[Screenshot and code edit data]
=-=-=

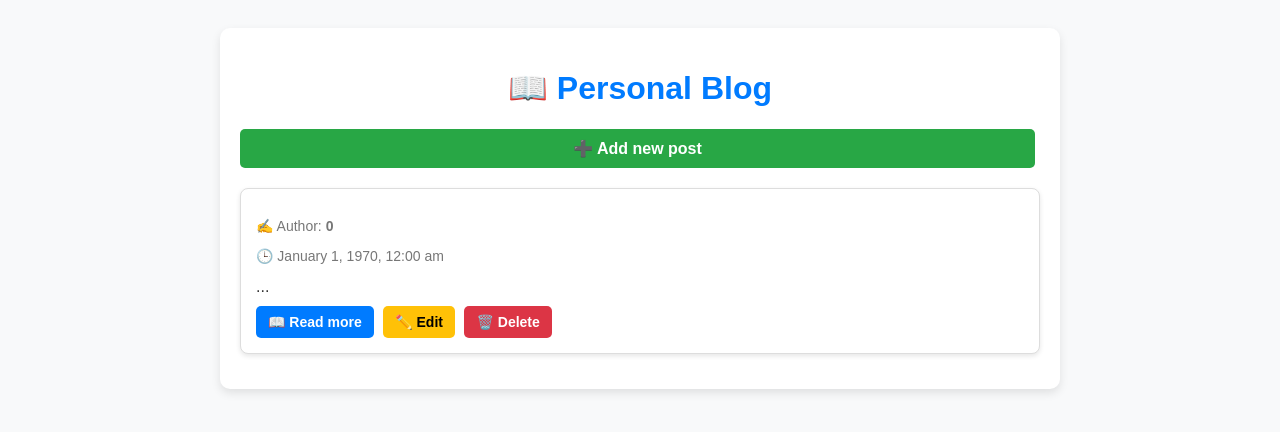
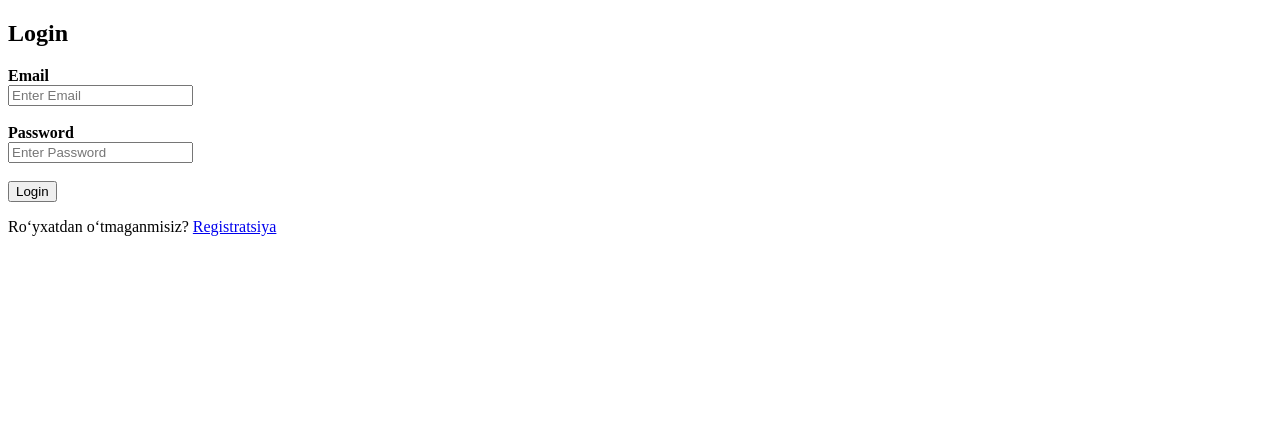
Before and after one commit to rustam-swe/personal-blog, a PHP site: page / in a window 1280 px wide. Shown: the top 432 px of the page. Run offline with PHP 8.4, Linux system fonts and the light colour scheme; data that the repository does not hold is empty.

Commit message:
Personal-Blog: create new file, register and login created

```diff
--- a/create.php
+++ b/create.php
@@ -22,7 +22,7 @@ if ($_SERVER["REQUEST_METHOD"] == "POST") {
         <textarea name="text" placeholder="text" required></textarea><br>
         <button type="submit">submit</button>
     </form>
-    <style>
+    <!-- <style>
     .submit-btn {
         background-color: #333;
         background: linear-gradient(to bottom, #333, #444);
@@ -38,6 +38,6 @@ if ($_SERVER["REQUEST_METHOD"] == "POST") {
     .submit-btn:hover {
         background: linear-gradient(to bottom, #444, #555);
     }
-</style>
+</style> -->
 </body>
 </html>
--- a/index.php
+++ b/index.php
@@ -1,173 +1,58 @@
 <?php
-include 'db.php';
+session_start();
+include 'db.php'; // MySQL ulanishi
 
-// SQL so‘rovi orqali postlar va mualliflarni olish
-$stmt = $db->query("
-    SELECT posts.id, posts.title, posts.text, posts.created_at, posts.updated_at,
-           COALESCE(users.name, 'Unknown Author') AS author
-    FROM posts
-    LEFT JOIN users ON posts.user_id = users.id
-    ORDER BY posts.created_at DESC
-");
-$posts = $stmt->fetchAll(PDO::FETCH_ASSOC);
+if ($_SERVER["REQUEST_METHOD"] == "POST") {
+    $email = trim($_POST["email"]);
+    $password = trim($_POST["password"]);
+
+    // Foydalanuvchi mavjudligini tekshirish
+    $stmt = $db->prepare("SELECT id, password FROM users WHERE email = ?");
+    $stmt->execute([$email]);
+    $user = $stmt->fetch(PDO::FETCH_ASSOC);
+
+    if ($user && password_verify($password, $user["password"])) {
+        // Sessiyaga foydalanuvchi ma’lumotlarini saqlash
+        $_SESSION["user_id"] = $user["id"];
+        $_SESSION["email"] = $email;
+        header("Location: add_users_.php"); // Foydalanuvchini yo‘naltirish
+        exit();
+    } else {
+        $error = "Email yoki parol noto‘g‘ri!";
+    }
+}
 ?>
 
 <!DOCTYPE html>
 <html lang="en">
 <head>
     <meta charset="UTF-8">
-    <title>Personal Blog</title>
-    <style>
-        /* Umumiy container */
-        body {
-            font-family: Arial, sans-serif;
-            background-color: #f8f9fa;
-            color: #333;
-            padding: 20px;
-        }
-
-        .container {
-            max-width: 800px;
-            margin: auto;
-            background: white;
-            padding: 20px;
-            border-radius: 10px;
-            box-shadow: 0px 4px 10px rgba(0, 0, 0, 0.1);
-        }
-
-        /* Blog sarlavhasi */
-        h1 {
-            text-align: center;
-            color: #007bff;
-        }
-
-        /* Postlarni joylash */
-        .posts {
-            margin-top: 20px;
-        }
-
-        /* Har bir post uchun karta */
-        .post-card {
-            background: #fff;
-            border: 1px solid #ddd;
-            border-radius: 8px;
-            padding: 15px;
-            margin-bottom: 15px;
-            box-shadow: 0px 2px 5px rgba(0, 0, 0, 0.1);
-            transition: transform 0.2s;
-        }
-
-        .post-card:hover {
-            transform: scale(1.02);
-        }
-
-        /* Post nomi */
-        .post-card h2 {
-            margin: 0;
-            color: #007bff;
-        }
-
-        .post-card h2 a {
-            text-decoration: none;
-        }
-
-        .post-card h2 a:hover {
-            text-decoration: underline;
-        }
-
-        /* Muallif va sana */
-        .author, .date {
-            font-size: 14px;
-            color: #777;
-        }
-
-        /* Post qisqacha tavsif */
-        .excerpt {
-            margin: 10px 0;
-        }
-
-        /* Tugmalar */
-        .buttons {
-            margin-top: 10px;
-        }
-
-        .btn {
-            display: inline-block;
-            padding: 8px 12px;
-            border-radius: 5px;
-            text-decoration: none;
-            font-size: 14px;
-            font-weight: bold;
-            margin-right: 5px;
-        }
-
-        .btn-read {
-            background-color: #007bff;
-            color: white;
-        }
-
-        .btn-edit {
-            background-color: #ffc107;
-            color: black;
-        }
-
-        .btn-delete {
-            background-color: #dc3545;
-            color: white;
-        }
-
-        .btn-primary {
-            display: block;
-            text-align: center;
-            margin-bottom: 15px;
-            background-color: #28a745;
-            color: white;
-            padding: 10px 15px;
-            font-size: 16px;
-            font-weight: bold;
-        }
-
-        .btn:hover {
-            opacity: 0.8;
-        }
-
-        /* Postlar mavjud bo‘lmasa */
-        .no-posts {
-            text-align: center;
-            color: #666;
-        }
-    </style>
+    <meta name="viewport" content="width=device-width, initial-scale=1.0">
+    <title>Login</title>
 </head>
 <body>
 
-    <div class="container">
-        <h1>📖 Personal Blog</h1>
-        <a href="create.php" class="btn btn-primary">➕ Add new post</a>
+<form action="index.php" method="post">
+  <div class="container">
+    <h2>Login</h2>
 
-        <div class="posts">
-            <?php if (count($posts) > 0): ?>
-                <?php foreach ($posts as $post): ?>
-                    <div class="post-card">
-                        <h2>
-                            <a href="post.php?id=<?= $post['id'] ?>">
-                                <?= htmlspecialchars($post['title']) ?>
-                            </a>
-                        </h2>
-                        <p class="author">✍️ Author: <b><?= htmlspecialchars($post['author']) ?></b></p>
-                        <p class="date">🕒 <?= date("F j, Y, g:i a", strtotime($post['created_at'])) ?></p>
-                        <p class="excerpt"><?= nl2br(htmlspecialchars(substr($post['text'], 0, 120))) ?>...</p>
-                        <div class="buttons">
-                            <a href="post.php?id=<?= $post['id'] ?>" class="btn btn-read">📖 Read more</a>
-                            <a href="edit.php?id=<?= $post['id'] ?>" class="btn btn-edit">✏️ Edit</a>
-                            <a href="delete.php?id=<?= $post['id'] ?>" class="btn btn-delete" onclick="return confirm('Do you want to delete?')">🗑️ Delete</a>
-                        </div>
-                    </div>
-                <?php endforeach; ?>
-            <?php else: ?>
-                <p class="no-posts">No posts found.</p>
-            <?php endif; ?>
-        </div>
-    </div>
+    <?php if (!empty($error)): ?>
+        <p style="color: red;"><?php echo $error; ?></p>
+    <?php endif; ?>
+
+    <label for="email"><b>Email</b></label><br>
+    <input type="email" placeholder="Enter Email" name="email" required><br><br>
+
+    <label for="password"><b>Password</b></label><br>
+    <input type="password" placeholder="Enter Password" name="password" required><br><br>
+
+    <button type="submit">Login</button>
+  </div>
+
+  <div class="container">
+    <p>Ro‘yxatdan o‘tmaganmisiz? <a href="register.php">Registratsiya</a></p>
+  </div>
+</form>
 
 </body>
 </html>
```
Also changed, not shown: add_users_.php (added, +66 -0 lines), register.php (added, +54 -0 lines), register_action.php (added, +19 -0 lines).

=-=-=

### What is expected:
A single number is the whole answer: please count how many lines of the records above include the string "card".

### Completed task:
6